From Laura in New York
While aggressive wolves with teeth bared in militant hostility are often the focus of lupine artwork, the talented young Laura offers a different perspective with her lighthearted portrait of a particularly friendly subject with an almost goofy smile. And while some individuals might say that this is not an accurate depiction of the noble savage, it does capture a very real side of the beast – a side that desires acceptance and even friendship. And while the wolf’s request for acceptance may not literally come in the form of the wide-eyed and friendly portrayal offered up by Laura here, her illustration does serve as a reminder that at the heart of each and every creature lies a desire to simply be – a wish to coexist and fulfill an individual purpose. And while sometimes this desire does bring the wolf into a necessary conflict with other beings, this reality is always better faced with a smile…
From Gabrielle in Redlands, California
There’s something uniquely inspiring about viewing a piece of artwork that cannot even be contained by the very paper on which it is printed… something that suggests that the artist was so captivated by her subject that she completely disregarded the notion that her work could be contained. Such is the case with this latest contribution by California native, Gabrielle. I know that you cannot experience the full grandeur of this piece because even my own scanner could not accommodate the size of this magnificent masterpiece, but as you may be able to tell, Gabrielle leaves no space untouched by the artistry of her pencil, and her artwork proceeds to the very edges of the paper and perhaps even beyond. As a result, the fervor and passion that would inspire her to utilize every square inch of parchment to express her passion is nothing short of moving and encourages each of us to reach beyond our perceived limits and break free from the cages that attempt to contain us…
From Ania in Krakow, Poland
I read somewhere that a wolf’s howl can be heard up to 6 miles away in a forested environment and that on the open tundra those lonesome cries have been known to travel for up to even 10 miles. However, in a truly amazing feat, the howl of Ania’s awe-inspiring lupine subject will reach every corner of the globe. Yes, it sailed across the ocean through invisible electrical currents from Poland all the way to the American Southeast, and now it is recreated and amplified here in this public forum for all of you.
So remember: no matter which city or which country you lay your head down in tonight, you can rest in the assurance that the wolves are howling all around us to the very same moon in the very same sky, and even though we may not hear them with our very own ears, their cries are not in vain.

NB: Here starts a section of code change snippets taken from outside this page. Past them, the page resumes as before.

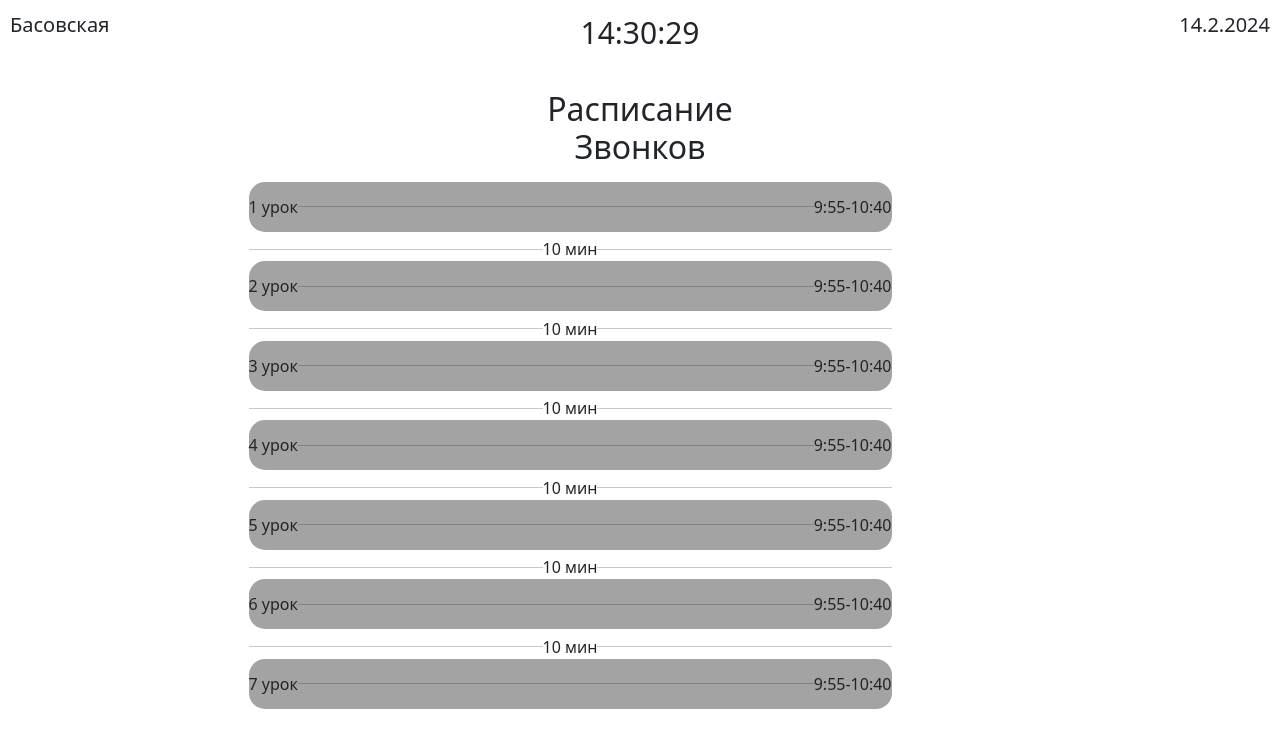
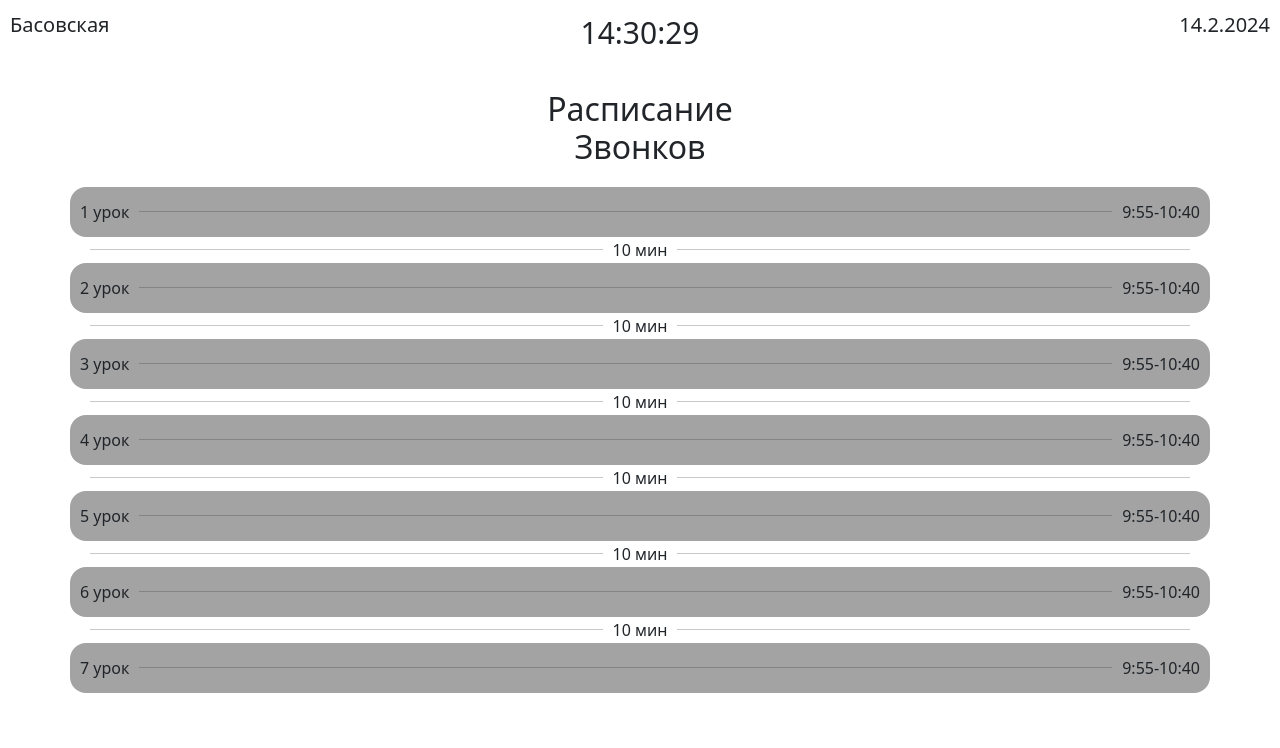
Before and after one commit to Leo-Volkov/Call, a Vue app: page / in a window 1280 px wide. Shown: the top 748 px of the page. Built offline with nearby package versions, Linux system fonts and the light colour scheme.

Commit message:
beta_0.112

```diff
--- a/package.json
+++ b/package.json
@@ -9,11 +9,14 @@
     "preview": "vite preview"
   },
   "dependencies": {
+    "element-plus": "^2.6.1",
     "vue": "^3.4.21",
     "vue-router": "^4.3.0"
   },
   "devDependencies": {
     "@vitejs/plugin-vue": "^5.0.4",
+    "unplugin-auto-import": "^0.17.5",
+    "unplugin-vue-components": "^0.26.0",
     "vite": "^5.1.5"
   }
 }
--- a/src/App.vue
+++ b/src/App.vue
@@ -1,12 +1,27 @@
 <script>
 import { RouterView } from 'vue-router';
+import { defineComponent } from 'vue'
+import { ElConfigProvider } from 'element-plus'
 
+export default defineComponent({
+	components: {
+		ElConfigProvider,
+	},
+	setup() {
+		return {
+			zIndex: 3000,
+			size: 'small',
+		}
+	},
+})
 </script>
 
 <template>
-	<div class="app">
-		<router-view></router-view>
-	</div>
+	<el-config-provider :size="size" :z-index="zIndex">
+		<div class="app">
+			<router-view></router-view>
+		</div>
+	</el-config-provider>
 </template>
 
 <style></style>
--- a/src/main.js
+++ b/src/main.js
@@ -3,6 +3,10 @@ import { createApp } from 'vue'
 import App from './App.vue'
 import router from './router.js';
 
+import ElementPlus from 'element-plus'
+import 'element-plus/dist/index.css'
+
+const app = createApp(App)
 
 // Рендер в HTML
-createApp(App).use(router).mount('#app');
+app.use(router, ElementPlus, { size: 'small', zIndex: 3000 }).mount('#app');
--- a/src/views/AdminApp.vue
+++ b/src/views/AdminApp.vue
@@ -69,8 +69,8 @@ export default {
                 </table>
 
                 <div class="cntent_table_button row">
-                    <div class="col" @click="abbTable()"><button>Добавить новое время звонка</button></div>
-                    <div class="col" @click="daliteTable()"><button>Удалить последнее время звонка</button></div>
+                    <el-button type="info" class="col" @click="abbTable()">Добавить новое время звонка</el-button>
+                    <el-button type="info" class="col" @click="daliteTable()">Удалить последнее время звонка</el-button>
                 </div>
 
             </div>
--- a/src/views/UserApp.vue
+++ b/src/views/UserApp.vue
@@ -9,14 +9,15 @@ export default {
         }
     },
     mounted() {
-        this.startTimer ();
+        this.startTimer();
     },
     methods: {
 
         startTimer() {
+
             window.setInterval(() => {
                 this.date = new Date()
-            }, 1000)
+            }, 1000);
         }
     }
 }
@@ -34,48 +35,45 @@ export default {
 
 
     <div class="schedule container">
-        <div style="display: inline-block;">
-            <div class="lesson row container text-center align-items-center">
+        <div class="lesson row container align-items-center">
 
-                <div class="num_lesson col-md-auto">
+            <div class="num_lesson col-auto">
                 1 урок
             </div>
             <div class="col">
                 <hr>
             </div>
-                <div class="col-md-auto">
+            <div class="col-auto">
                 9:55-10:40
             </div>
 
         </div>
-        </div>
+
         <div v-for=" i in 6">
-            <div style="display: inline-block;">
-                <div class="change row container text-center align-items-center ">
+            <div class="change row container align-items-center ">
                 <div class="col">
                     <hr>
                 </div>
-                    <div class="col-md-auto"> 10 мин</div>
+                <div class="col-auto"> 10 мин</div>
                 <div class="col">
                     <hr>
                 </div>
             </div>
-            </div>
-            <div style="display: inline-block;">
-                <div class="lesson row container text-center align-items-center">
 
-                    <div class="num_lesson col-md-auto">
+            <div class="lesson row container align-items-center">
+
+                <div class="num_lesson col-auto">
                     {{ i + 1 }} урок
                 </div>
                 <div class="col">
                     <hr>
                 </div>
-                    <div class="col-md-auto">
+                <div class="col-auto">
                     9:55-10:40
                 </div>
 
             </div>
-            </div>
+
         </div>
     </div>
 
@@ -99,6 +97,7 @@ body {
 
 h2 {
     margin-top: 35px;
+    margin-bottom: 20px;
     text-align: center;
 }
 
@@ -124,15 +123,35 @@ header .date {
     margin-top: 15px;
 }
 
+.lesson,
+.change {
+    min-width: 300px;
+    padding: 0 10px 0 10px;
+    margin-bottom: 1px;
+}
+
+.lesson .col,
+.change .col  {
+    padding: 10px;
+}
+
 .lesson {
     background-color: rgb(163, 163, 163);
-    width: 643px;
     height: 50px;
     border-radius: 16px;
 }
 
 .change {
-    width: 643px;
     height: 24px;
 }
+
+.schedule {
+    display: flex;
+    margin: auto;
+    flex-direction: column;
+    align-content: space-around;
+    flex-wrap: wrap;
+    justify-content: center;
+    align-items: stretch;
+}
 </style>
--- a/vite.config.js
+++ b/vite.config.js
@@ -3,10 +3,20 @@ import { fileURLToPath, URL } from 'node:url'
 import { defineConfig } from 'vite'
 import vue from '@vitejs/plugin-vue'
 
+import AutoImport from 'unplugin-auto-import/vite'
+import Components from 'unplugin-vue-components/vite'
+import { ElementPlusResolver } from 'unplugin-vue-components/resolvers'
+
 // https://vitejs.dev/config/
 export default defineConfig({
   plugins: [
     vue(),
+    AutoImport({
+      resolvers: [ElementPlusResolver()],
+    }),
+    Components({
+      resolvers: [ElementPlusResolver()],
+    }),
   ],
   resolve: {
     alias: {
```
Also changed, not shown: 1 other file (tests, documents, lock files or other folders). Lines whose indentation alone changed are shown as unchanged.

They are absorbed into the night sky where they dissipate for all of eternity, raining down on us in the winter snow and rising from the earth in the morning dew. They twinkle in the stars that shine overhead and warm us through the sun’s rays on a springtime afternoon. They inspire us to create artwork to share with strangers, and in this way the wolf’s cry is never silenced and reverberates into eternity…